◆ WHAT YOU HAVE TO DO
Go through the records below line by line. Count the lines with "refreshPage" and give the count alone.

Front-end code change data:
Content starts

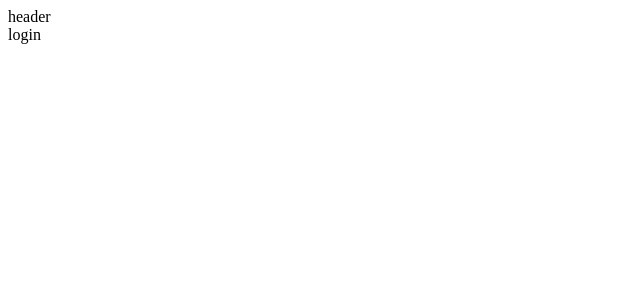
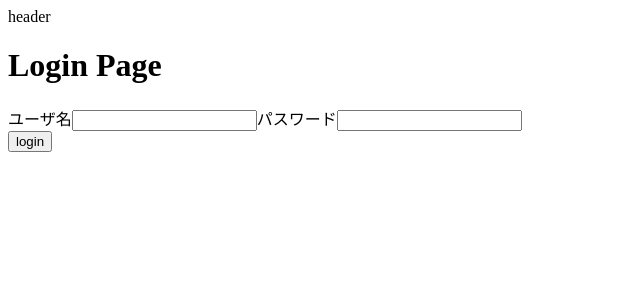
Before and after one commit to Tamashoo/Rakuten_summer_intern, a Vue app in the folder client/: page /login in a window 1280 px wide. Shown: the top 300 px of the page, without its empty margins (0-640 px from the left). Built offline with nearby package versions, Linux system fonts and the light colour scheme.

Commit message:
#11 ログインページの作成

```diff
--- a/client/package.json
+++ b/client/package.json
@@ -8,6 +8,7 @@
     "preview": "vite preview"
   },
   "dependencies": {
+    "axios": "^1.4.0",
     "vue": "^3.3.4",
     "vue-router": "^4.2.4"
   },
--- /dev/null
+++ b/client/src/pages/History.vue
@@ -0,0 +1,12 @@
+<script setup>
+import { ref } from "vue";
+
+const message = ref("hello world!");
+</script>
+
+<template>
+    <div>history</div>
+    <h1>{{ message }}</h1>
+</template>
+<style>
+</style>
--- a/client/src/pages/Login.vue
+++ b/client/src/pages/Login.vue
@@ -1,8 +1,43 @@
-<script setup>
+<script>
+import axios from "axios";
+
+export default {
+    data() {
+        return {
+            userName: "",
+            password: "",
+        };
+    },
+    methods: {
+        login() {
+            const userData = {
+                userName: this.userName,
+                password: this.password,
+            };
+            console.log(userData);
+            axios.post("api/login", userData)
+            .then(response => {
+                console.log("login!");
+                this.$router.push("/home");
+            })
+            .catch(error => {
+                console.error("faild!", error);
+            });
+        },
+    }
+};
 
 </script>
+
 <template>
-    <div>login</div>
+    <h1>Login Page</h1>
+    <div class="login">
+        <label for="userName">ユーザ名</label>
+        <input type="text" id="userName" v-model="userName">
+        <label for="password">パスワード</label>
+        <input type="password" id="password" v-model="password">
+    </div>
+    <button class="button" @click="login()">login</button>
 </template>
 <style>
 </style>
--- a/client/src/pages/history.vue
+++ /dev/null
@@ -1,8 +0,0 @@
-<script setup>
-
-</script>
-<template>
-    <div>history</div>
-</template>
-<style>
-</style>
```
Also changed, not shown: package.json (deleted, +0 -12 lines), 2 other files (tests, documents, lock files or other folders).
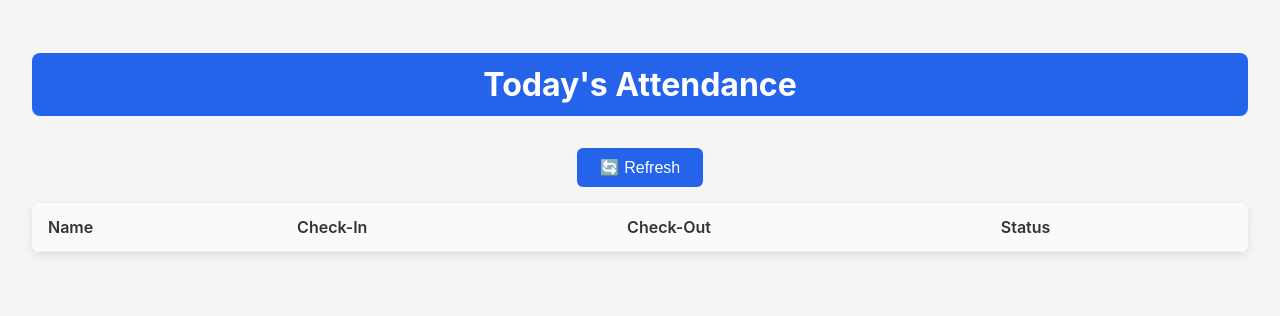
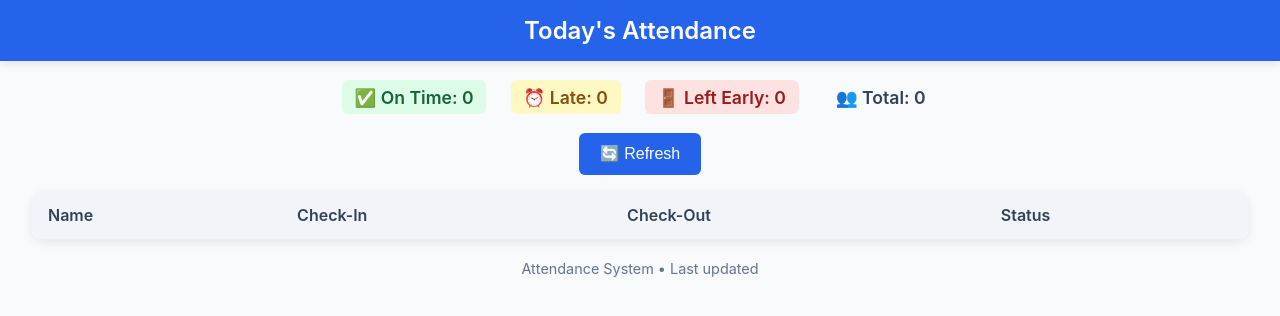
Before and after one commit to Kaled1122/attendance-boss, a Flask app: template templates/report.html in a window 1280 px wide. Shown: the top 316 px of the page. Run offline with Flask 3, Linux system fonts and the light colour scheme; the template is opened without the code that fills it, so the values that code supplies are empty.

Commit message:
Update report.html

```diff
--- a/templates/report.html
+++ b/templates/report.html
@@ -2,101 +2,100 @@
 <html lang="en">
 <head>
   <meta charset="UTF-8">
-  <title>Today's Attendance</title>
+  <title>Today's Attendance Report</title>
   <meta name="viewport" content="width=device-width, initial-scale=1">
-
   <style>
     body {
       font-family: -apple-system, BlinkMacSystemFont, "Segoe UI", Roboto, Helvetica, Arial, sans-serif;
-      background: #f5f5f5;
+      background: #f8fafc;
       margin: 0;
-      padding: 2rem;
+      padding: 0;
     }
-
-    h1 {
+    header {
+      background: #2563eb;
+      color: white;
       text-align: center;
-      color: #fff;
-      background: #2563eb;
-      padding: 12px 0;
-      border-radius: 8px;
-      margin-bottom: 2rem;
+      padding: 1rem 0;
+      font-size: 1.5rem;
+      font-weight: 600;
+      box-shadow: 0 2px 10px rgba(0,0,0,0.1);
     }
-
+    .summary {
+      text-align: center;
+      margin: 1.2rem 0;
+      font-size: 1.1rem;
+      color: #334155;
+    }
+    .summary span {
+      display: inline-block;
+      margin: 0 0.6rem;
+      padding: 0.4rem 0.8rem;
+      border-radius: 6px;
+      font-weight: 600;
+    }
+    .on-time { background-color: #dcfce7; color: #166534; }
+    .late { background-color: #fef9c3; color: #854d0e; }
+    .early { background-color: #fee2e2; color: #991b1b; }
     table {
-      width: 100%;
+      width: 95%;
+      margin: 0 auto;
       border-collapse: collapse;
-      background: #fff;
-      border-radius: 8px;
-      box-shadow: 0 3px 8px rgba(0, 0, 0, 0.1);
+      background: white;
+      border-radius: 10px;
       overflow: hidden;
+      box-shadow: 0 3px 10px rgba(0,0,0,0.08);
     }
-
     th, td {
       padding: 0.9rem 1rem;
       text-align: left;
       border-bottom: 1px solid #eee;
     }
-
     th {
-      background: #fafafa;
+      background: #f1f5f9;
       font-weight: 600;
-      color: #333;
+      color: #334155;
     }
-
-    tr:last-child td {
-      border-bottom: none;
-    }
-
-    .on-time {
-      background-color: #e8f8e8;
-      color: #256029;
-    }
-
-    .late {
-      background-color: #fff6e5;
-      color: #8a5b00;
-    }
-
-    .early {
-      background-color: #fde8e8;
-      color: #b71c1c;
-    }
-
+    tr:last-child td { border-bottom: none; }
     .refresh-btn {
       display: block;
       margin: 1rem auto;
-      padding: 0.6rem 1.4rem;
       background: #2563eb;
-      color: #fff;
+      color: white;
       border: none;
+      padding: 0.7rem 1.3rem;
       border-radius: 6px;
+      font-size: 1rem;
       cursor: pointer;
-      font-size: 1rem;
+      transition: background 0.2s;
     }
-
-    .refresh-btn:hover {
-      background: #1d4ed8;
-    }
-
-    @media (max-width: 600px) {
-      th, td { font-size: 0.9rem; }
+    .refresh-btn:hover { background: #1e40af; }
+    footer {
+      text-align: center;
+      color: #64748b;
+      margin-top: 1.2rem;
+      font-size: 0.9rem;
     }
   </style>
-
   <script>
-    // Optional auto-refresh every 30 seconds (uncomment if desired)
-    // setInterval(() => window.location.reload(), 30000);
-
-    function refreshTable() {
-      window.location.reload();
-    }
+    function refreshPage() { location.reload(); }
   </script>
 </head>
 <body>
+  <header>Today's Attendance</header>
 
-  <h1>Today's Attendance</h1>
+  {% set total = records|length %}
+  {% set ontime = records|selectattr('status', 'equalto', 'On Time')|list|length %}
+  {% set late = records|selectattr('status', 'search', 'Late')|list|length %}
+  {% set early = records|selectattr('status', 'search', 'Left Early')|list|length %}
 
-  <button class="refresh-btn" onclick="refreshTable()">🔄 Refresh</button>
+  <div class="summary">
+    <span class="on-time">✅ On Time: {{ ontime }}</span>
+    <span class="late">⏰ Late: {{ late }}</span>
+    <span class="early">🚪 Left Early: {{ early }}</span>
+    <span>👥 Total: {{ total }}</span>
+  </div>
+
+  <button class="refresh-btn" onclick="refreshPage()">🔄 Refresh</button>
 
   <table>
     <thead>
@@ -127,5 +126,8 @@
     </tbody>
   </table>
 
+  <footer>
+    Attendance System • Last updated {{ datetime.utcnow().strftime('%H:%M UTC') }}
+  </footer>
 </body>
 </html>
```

Content ends

◆ EXERCISE RESPONSE
2